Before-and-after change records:

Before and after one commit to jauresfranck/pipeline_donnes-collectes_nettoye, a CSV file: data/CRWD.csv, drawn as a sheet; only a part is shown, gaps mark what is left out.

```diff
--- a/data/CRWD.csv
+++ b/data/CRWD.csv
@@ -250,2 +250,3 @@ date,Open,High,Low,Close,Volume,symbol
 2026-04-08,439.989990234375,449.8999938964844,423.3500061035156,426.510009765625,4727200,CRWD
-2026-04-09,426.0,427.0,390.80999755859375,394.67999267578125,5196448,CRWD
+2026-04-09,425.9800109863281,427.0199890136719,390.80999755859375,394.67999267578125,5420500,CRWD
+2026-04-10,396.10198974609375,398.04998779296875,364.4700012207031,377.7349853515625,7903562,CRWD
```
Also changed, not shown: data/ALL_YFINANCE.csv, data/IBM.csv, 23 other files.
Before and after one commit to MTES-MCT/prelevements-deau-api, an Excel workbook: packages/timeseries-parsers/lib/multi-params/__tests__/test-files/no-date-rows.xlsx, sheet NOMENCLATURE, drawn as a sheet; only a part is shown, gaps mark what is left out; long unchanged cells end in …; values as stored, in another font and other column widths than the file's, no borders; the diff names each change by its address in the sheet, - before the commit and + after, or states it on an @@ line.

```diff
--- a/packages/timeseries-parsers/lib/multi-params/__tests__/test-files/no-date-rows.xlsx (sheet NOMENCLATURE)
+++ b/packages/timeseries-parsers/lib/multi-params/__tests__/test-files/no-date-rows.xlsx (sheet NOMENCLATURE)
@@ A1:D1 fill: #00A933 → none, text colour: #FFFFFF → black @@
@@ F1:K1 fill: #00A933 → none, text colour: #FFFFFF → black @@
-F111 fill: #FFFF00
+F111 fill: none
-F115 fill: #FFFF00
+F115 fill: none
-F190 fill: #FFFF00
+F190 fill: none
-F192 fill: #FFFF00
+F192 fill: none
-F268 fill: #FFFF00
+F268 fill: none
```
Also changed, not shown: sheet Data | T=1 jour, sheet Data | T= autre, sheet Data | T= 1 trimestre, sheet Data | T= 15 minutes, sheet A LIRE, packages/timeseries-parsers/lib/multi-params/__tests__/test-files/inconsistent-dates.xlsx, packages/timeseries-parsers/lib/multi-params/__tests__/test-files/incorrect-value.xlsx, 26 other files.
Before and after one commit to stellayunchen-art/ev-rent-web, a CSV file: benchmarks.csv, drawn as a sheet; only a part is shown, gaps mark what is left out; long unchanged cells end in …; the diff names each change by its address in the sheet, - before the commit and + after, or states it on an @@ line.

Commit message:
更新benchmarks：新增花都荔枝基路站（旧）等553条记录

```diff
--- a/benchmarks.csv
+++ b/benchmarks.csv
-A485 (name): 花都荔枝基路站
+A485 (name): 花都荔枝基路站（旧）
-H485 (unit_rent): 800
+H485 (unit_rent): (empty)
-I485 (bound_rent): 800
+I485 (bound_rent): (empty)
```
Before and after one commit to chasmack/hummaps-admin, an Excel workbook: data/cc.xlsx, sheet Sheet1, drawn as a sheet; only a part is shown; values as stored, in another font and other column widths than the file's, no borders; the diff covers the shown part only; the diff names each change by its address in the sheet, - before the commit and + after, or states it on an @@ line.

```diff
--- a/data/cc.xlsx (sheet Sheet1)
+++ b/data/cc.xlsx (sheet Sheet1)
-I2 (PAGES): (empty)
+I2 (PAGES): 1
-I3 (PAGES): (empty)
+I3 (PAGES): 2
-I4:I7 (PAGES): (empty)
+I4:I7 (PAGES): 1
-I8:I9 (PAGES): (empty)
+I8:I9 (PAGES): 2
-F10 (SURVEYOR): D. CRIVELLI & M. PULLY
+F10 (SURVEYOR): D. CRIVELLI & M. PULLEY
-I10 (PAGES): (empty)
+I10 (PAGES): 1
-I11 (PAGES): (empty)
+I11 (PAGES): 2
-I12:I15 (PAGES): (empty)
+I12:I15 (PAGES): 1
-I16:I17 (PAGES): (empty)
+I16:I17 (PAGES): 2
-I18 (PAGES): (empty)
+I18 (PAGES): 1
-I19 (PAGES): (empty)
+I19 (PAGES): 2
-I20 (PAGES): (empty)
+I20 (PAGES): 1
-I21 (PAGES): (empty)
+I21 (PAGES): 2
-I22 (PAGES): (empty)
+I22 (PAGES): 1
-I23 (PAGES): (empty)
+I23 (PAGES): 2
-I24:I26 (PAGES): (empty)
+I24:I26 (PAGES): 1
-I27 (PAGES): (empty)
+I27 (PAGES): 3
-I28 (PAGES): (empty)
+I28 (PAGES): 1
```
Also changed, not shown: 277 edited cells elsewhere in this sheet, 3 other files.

WHAT IS BEING ASKED ▸ Pull every line containing the string "fill" out of the data above and copy it.

RESPONSE TO THIS TASK ▸
@@ A1:D1 fill: #00A933 → none, text colour: #FFFFFF → black @@
@@ F1:K1 fill: #00A933 → none, text colour: #FFFFFF → black @@
-F111 fill: #FFFF00
+F111 fill: none
-F115 fill: #FFFF00
+F115 fill: none
-F190 fill: #FFFF00
+F190 fill: none
-F192 fill: #FFFF00
+F192 fill: none
-F268 fill: #FFFF00
+F268 fill: none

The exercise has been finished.